(DATASET CONTENT)
_____

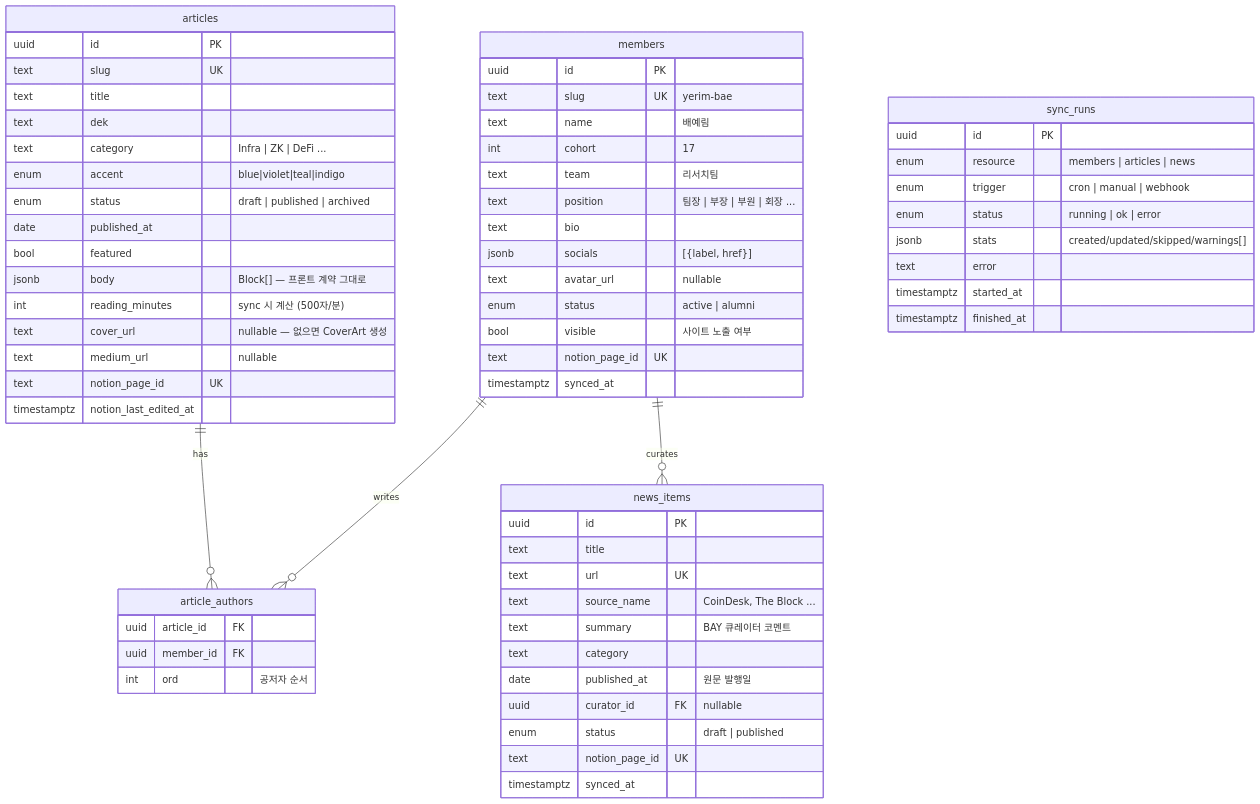
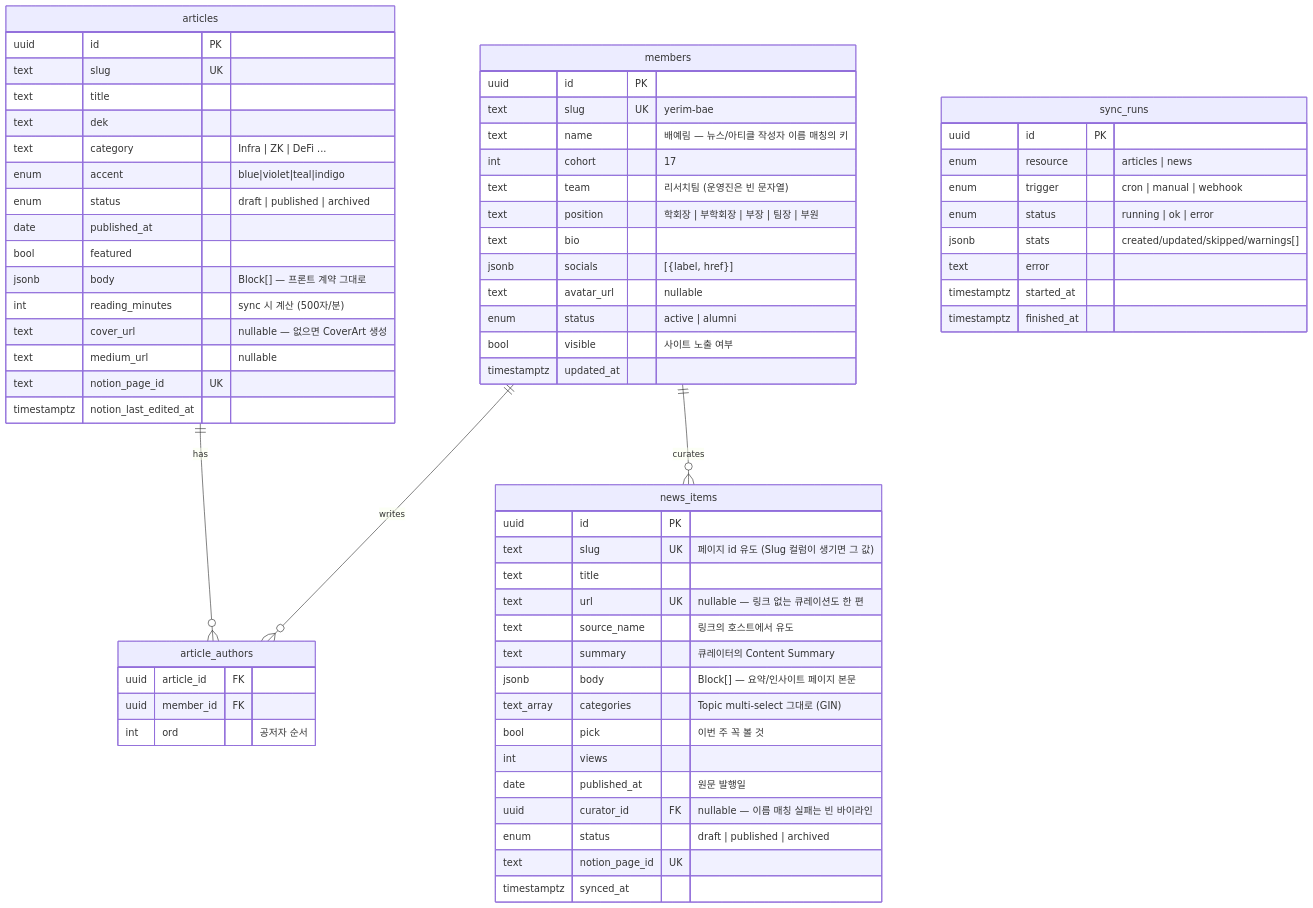
One commit to BlockchainAtYonsei/website changed the diagram in docs/backend-design.md. Above: the diagram before and after it, drawn with Mermaid. The commit also changed other lines of this file and 8 other files, not shown here.

````diff
--- a/docs/backend-design.md
+++ b/docs/backend-design.md
@@ -41,66 +46,69 @@
 ```mermaid
 erDiagram
     members ||--o{ article_authors : writes
     articles ||--o{ article_authors : has
     members ||--o{ news_items : curates
     members {
         uuid id PK
         text slug UK "yerim-bae"
-        text name "배예림"
+        text name "배예림 — 뉴스/아티클 작성자 이름 매칭의 키"
         int cohort "17"
-        text team "리서치팀"
-        text position "팀장 | 부장 | 부원 | 회장 ..."
+        text team "리서치팀 (운영진은 빈 문자열)"
+        text position "학회장 | 부학회장 | 부장 | 팀장 | 부원"
         text bio
         jsonb socials "[{label, href}]"
         text avatar_url "nullable"
         enum status "active | alumni"
         bool visible "사이트 노출 여부"
-        text notion_page_id UK
-        timestamptz synced_at
+        timestamptz updated_at
     }
     articles {
         uuid id PK
         text slug UK
         text title
         text dek
         text category "Infra | ZK | DeFi ..."
         enum accent "blue|violet|teal|indigo"
         enum status "draft | published | archived"
         date published_at
         bool featured
         jsonb body "Block[] — 프론트 계약 그대로"
         int reading_minutes "sync 시 계산 (500자/분)"
         text cover_url "nullable — 없으면 CoverArt 생성"
         text medium_url "nullable"
         text notion_page_id UK
         timestamptz notion_last_edited_at
     }
     article_authors {
         uuid article_id FK
         uuid member_id FK
         int ord "공저자 순서"
     }
     news_items {
         uuid id PK
+        text slug UK "페이지 id 유도 (Slug 컬럼이 생기면 그 값)"
         text title
-        text url UK
-        text source_name "CoinDesk, The Block ..."
-        text summary "BAY 큐레이터 코멘트"
-        text category
+        text url UK "nullable — 링크 없는 큐레이션도 한 편"
+        text source_name "링크의 호스트에서 유도"
+        text summary "큐레이터의 Content Summary"
+        jsonb body "Block[] — 요약/인사이트 페이지 본문"
+        text_array categories "Topic multi-select 그대로 (GIN)"
+        bool pick "이번 주 꼭 볼 것"
+        int views
         date published_at "원문 발행일"
-        uuid curator_id FK "nullable"
-        enum status "draft | published"
+        uuid curator_id FK "nullable — 이름 매칭 실패는 빈 바이라인"
+        enum status "draft | published | archived"
         text notion_page_id UK
         timestamptz synced_at
     }
     sync_runs {
         uuid id PK
-        enum resource "members | articles | news"
+        enum resource "articles | news"
         enum trigger "cron | manual | webhook"
         enum status "running | ok | error"
         jsonb stats "created/updated/skipped/warnings[]"
         text error
         timestamptz started_at
         timestamptz finished_at
     }
 ```
````
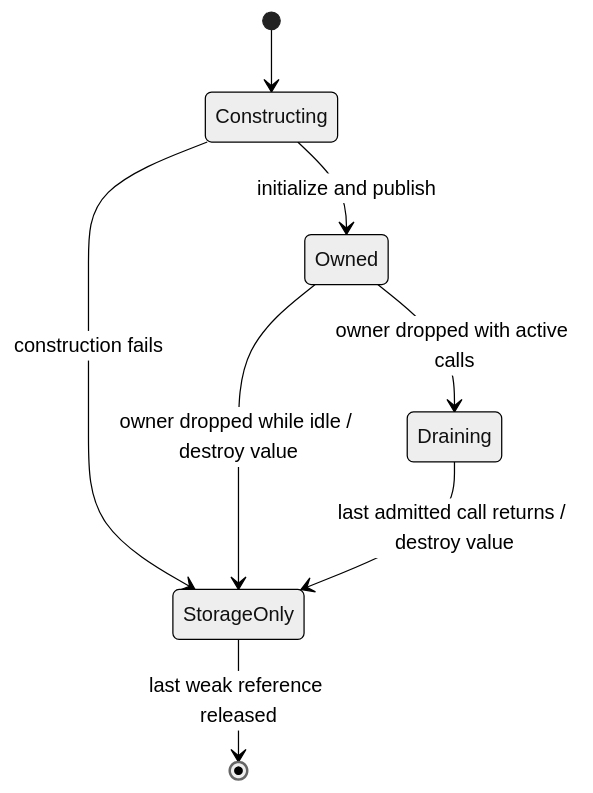
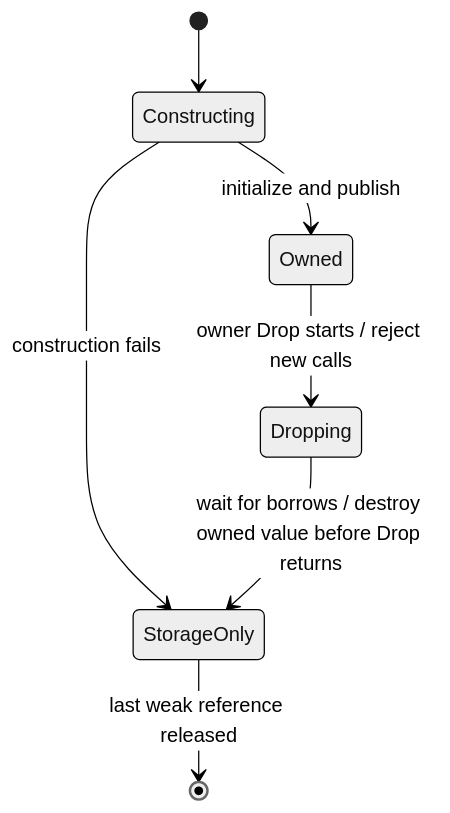
One commit to NeoCogi/neocogi-ui changed the second of 2 diagrams in docs/EXCLUSIVE_WIDGET_OWNERSHIP.md. Above: the diagram before and after it, drawn with Mermaid (neutral theme). The commit also changed other lines of this file and 42 other files, not shown here.

````diff
--- a/docs/EXCLUSIVE_WIDGET_OWNERSHIP.md
+++ b/docs/EXCLUSIVE_WIDGET_OWNERSHIP.md
@@ -94,10 +92,9 @@
 ```mermaid
 stateDiagram-v2
     [*] --> Constructing
     Constructing --> Owned: initialize and publish
     Constructing --> StorageOnly: construction fails
-    Owned --> Draining: owner dropped with active calls
-    Owned --> StorageOnly: owner dropped while idle / destroy value
-    Draining --> StorageOnly: last admitted call returns / destroy value
+    Owned --> Dropping: owner Drop starts / reject new calls
+    Dropping --> StorageOnly: wait for borrows / destroy owned value before Drop returns
     StorageOnly --> [*]: last weak reference released
 ```
````
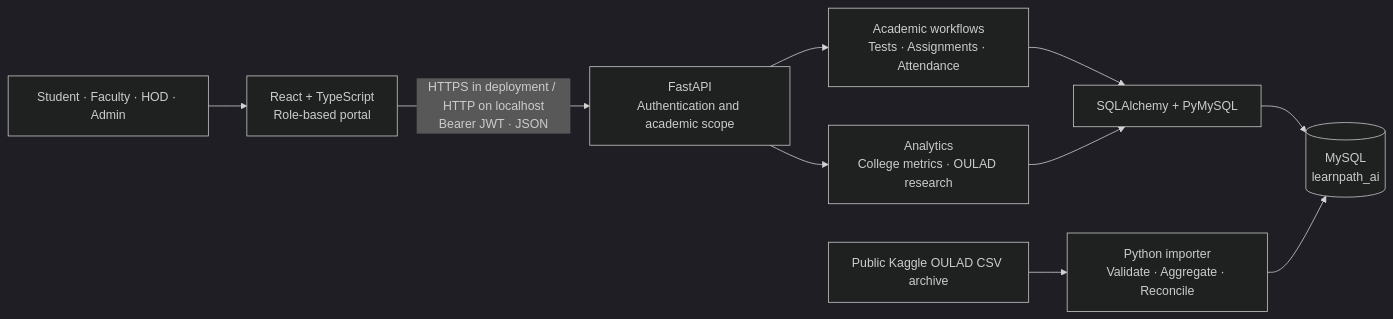
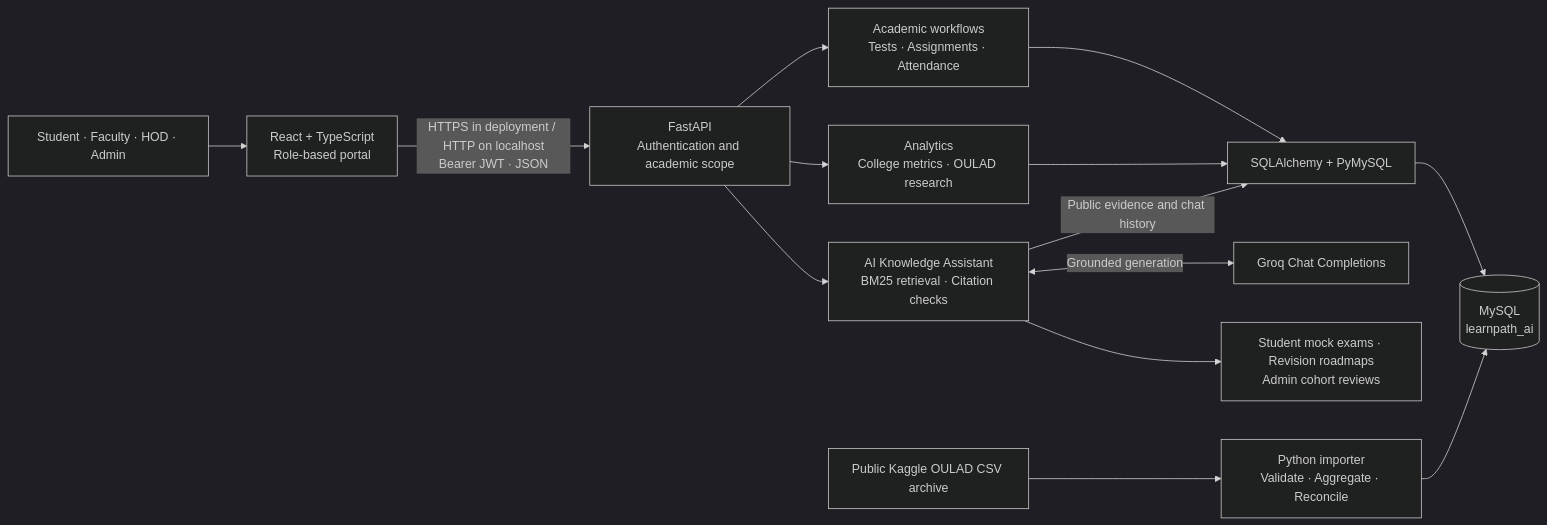
One commit to Yash301201/Neural-Code-Ninjas changed the diagram in README.md. Above: the diagram before and after it, drawn with Mermaid (dark theme). The commit also changed other lines of this file, not shown here.

Commit message:
docs: show AI integration in the main architecture diagram

````diff
--- a/README.md
+++ b/README.md
@@ -30,12 +30,16 @@
 ```mermaid
 flowchart LR
     U["Student · Faculty · HOD · Admin"] --> WEB["React + TypeScript<br/>Role-based portal"]
     WEB -->|"HTTPS in deployment / HTTP on localhost<br/>Bearer JWT · JSON"| API["FastAPI<br/>Authentication and academic scope"]
     API --> ACAD["Academic workflows<br/>Tests · Assignments · Attendance"]
     API --> ANA["Analytics<br/>College metrics · OULAD research"]
+    API --> AI["AI Knowledge Assistant<br/>BM25 retrieval · Citation checks"]
+    AI -->|"Public evidence and chat history"| SQL
+    AI <-->|"Grounded generation"| GROQ["Groq Chat Completions"]
+    AI --> FEATURES["Student mock exams · Revision roadmaps<br/>Admin cohort reviews"]
     ACAD --> SQL["SQLAlchemy + PyMySQL"]
     ANA --> SQL
     SQL --> DB[("MySQL<br/>learnpath_ai")]
     DATA["Public Kaggle OULAD CSV archive"] --> IMPORT["Python importer<br/>Validate · Aggregate · Reconcile"]
     IMPORT --> DB
 ```
````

_____

(PROBLEM TO SOLVE) Output all the data above verbatim, leaving out images.

(ANSWER FOR THIS EXERCISE)
One commit to BlockchainAtYonsei/website changed the diagram in docs/backend-design.md. Above: the diagram before and after it, drawn with Mermaid. The commit also changed other lines of this file and 8 other files, not shown here.

````diff
--- a/docs/backend-design.md
+++ b/docs/backend-design.md
@@ -41,66 +46,69 @@
 ```mermaid
 erDiagram
     members ||--o{ article_authors : writes
     articles ||--o{ article_authors : has
     members ||--o{ news_items : curates
     members {
         uuid id PK
         text slug UK "yerim-bae"
-        text name "배예림"
+        text name "배예림 — 뉴스/아티클 작성자 이름 매칭의 키"
         int cohort "17"
-        text team "리서치팀"
-        text position "팀장 | 부장 | 부원 | 회장 ..."
+        text team "리서치팀 (운영진은 빈 문자열)"
+        text position "학회장 | 부학회장 | 부장 | 팀장 | 부원"
         text bio
         jsonb socials "[{label, href}]"
         text avatar_url "nullable"
         enum status "active | alumni"
         bool visible "사이트 노출 여부"
-        text notion_page_id UK
-        timestamptz synced_at
+        timestamptz updated_at
     }
     articles {
         uuid id PK
         text slug UK
         text title
         text dek
         text category "Infra | ZK | DeFi ..."
         enum accent "blue|violet|teal|indigo"
         enum status "draft | published | archived"
         date published_at
         bool featured
         jsonb body "Block[] — 프론트 계약 그대로"
         int reading_minutes "sync 시 계산 (500자/분)"
         text cover_url "nullable — 없으면 CoverArt 생성"
         text medium_url "nullable"
         text notion_page_id UK
         timestamptz notion_last_edited_at
     }
     article_authors {
         uuid article_id FK
         uuid member_id FK
         int ord "공저자 순서"
     }
     news_items {
         uuid id PK
+        text slug UK "페이지 id 유도 (Slug 컬럼이 생기면 그 값)"
         text title
-        text url UK
-        text source_name "CoinDesk, The Block ..."
-        text summary "BAY 큐레이터 코멘트"
-        text category
+        text url UK "nullable — 링크 없는 큐레이션도 한 편"
+        text source_name "링크의 호스트에서 유도"
+        text summary "큐레이터의 Content Summary"
+        jsonb body "Block[] — 요약/인사이트 페이지 본문"
+        text_array categories "Topic multi-select 그대로 (GIN)"
+        bool pick "이번 주 꼭 볼 것"
+        int views
         date published_at "원문 발행일"
-        uuid curator_id FK "nullable"
-        enum status "draft | published"
+        uuid curator_id FK "nullable — 이름 매칭 실패는 빈 바이라인"
+        enum status "draft | published | archived"
         text notion_page_id UK
         timestamptz synced_at
     }
     sync_runs {
         uuid id PK
-        enum resource "members | articles | news"
+        enum resource "articles | news"
         enum trigger "cron | manual | webhook"
         enum status "running | ok | error"
         jsonb stats "created/updated/skipped/warnings[]"
         text error
         timestamptz started_at
         timestamptz finished_at
     }
 ```
````
One commit to NeoCogi/neocogi-ui changed the second of 2 diagrams in docs/EXCLUSIVE_WIDGET_OWNERSHIP.md. Above: the diagram before and after it, drawn with Mermaid (neutral theme). The commit also changed other lines of this file and 42 other files, not shown here.

````diff
--- a/docs/EXCLUSIVE_WIDGET_OWNERSHIP.md
+++ b/docs/EXCLUSIVE_WIDGET_OWNERSHIP.md
@@ -94,10 +92,9 @@
 ```mermaid
 stateDiagram-v2
     [*] --> Constructing
     Constructing --> Owned: initialize and publish
     Constructing --> StorageOnly: construction fails
-    Owned --> Draining: owner dropped with active calls
-    Owned --> StorageOnly: owner dropped while idle / destroy value
-    Draining --> StorageOnly: last admitted call returns / destroy value
+    Owned --> Dropping: owner Drop starts / reject new calls
+    Dropping --> StorageOnly: wait for borrows / destroy owned value before Drop returns
     StorageOnly --> [*]: last weak reference released
 ```
````
One commit to Yash301201/Neural-Code-Ninjas changed the diagram in README.md. Above: the diagram before and after it, drawn with Mermaid (dark theme). The commit also changed other lines of this file, not shown here.

Commit message:
docs: show AI integration in the main architecture diagram

````diff
--- a/README.md
+++ b/README.md
@@ -30,12 +30,16 @@
 ```mermaid
 flowchart LR
     U["Student · Faculty · HOD · Admin"] --> WEB["React + TypeScript<br/>Role-based portal"]
     WEB -->|"HTTPS in deployment / HTTP on localhost<br/>Bearer JWT · JSON"| API["FastAPI<br/>Authentication and academic scope"]
     API --> ACAD["Academic workflows<br/>Tests · Assignments · Attendance"]
     API --> ANA["Analytics<br/>College metrics · OULAD research"]
+    API --> AI["AI Knowledge Assistant<br/>BM25 retrieval · Citation checks"]
+    AI -->|"Public evidence and chat history"| SQL
+    AI <-->|"Grounded generation"| GROQ["Groq Chat Completions"]
+    AI --> FEATURES["Student mock exams · Revision roadmaps<br/>Admin cohort reviews"]
     ACAD --> SQL["SQLAlchemy + PyMySQL"]
     ANA --> SQL
     SQL --> DB[("MySQL<br/>learnpath_ai")]
     DATA["Public Kaggle OULAD CSV archive"] --> IMPORT["Python importer<br/>Validate · Aggregate · Reconcile"]
     IMPORT --> DB
 ```
````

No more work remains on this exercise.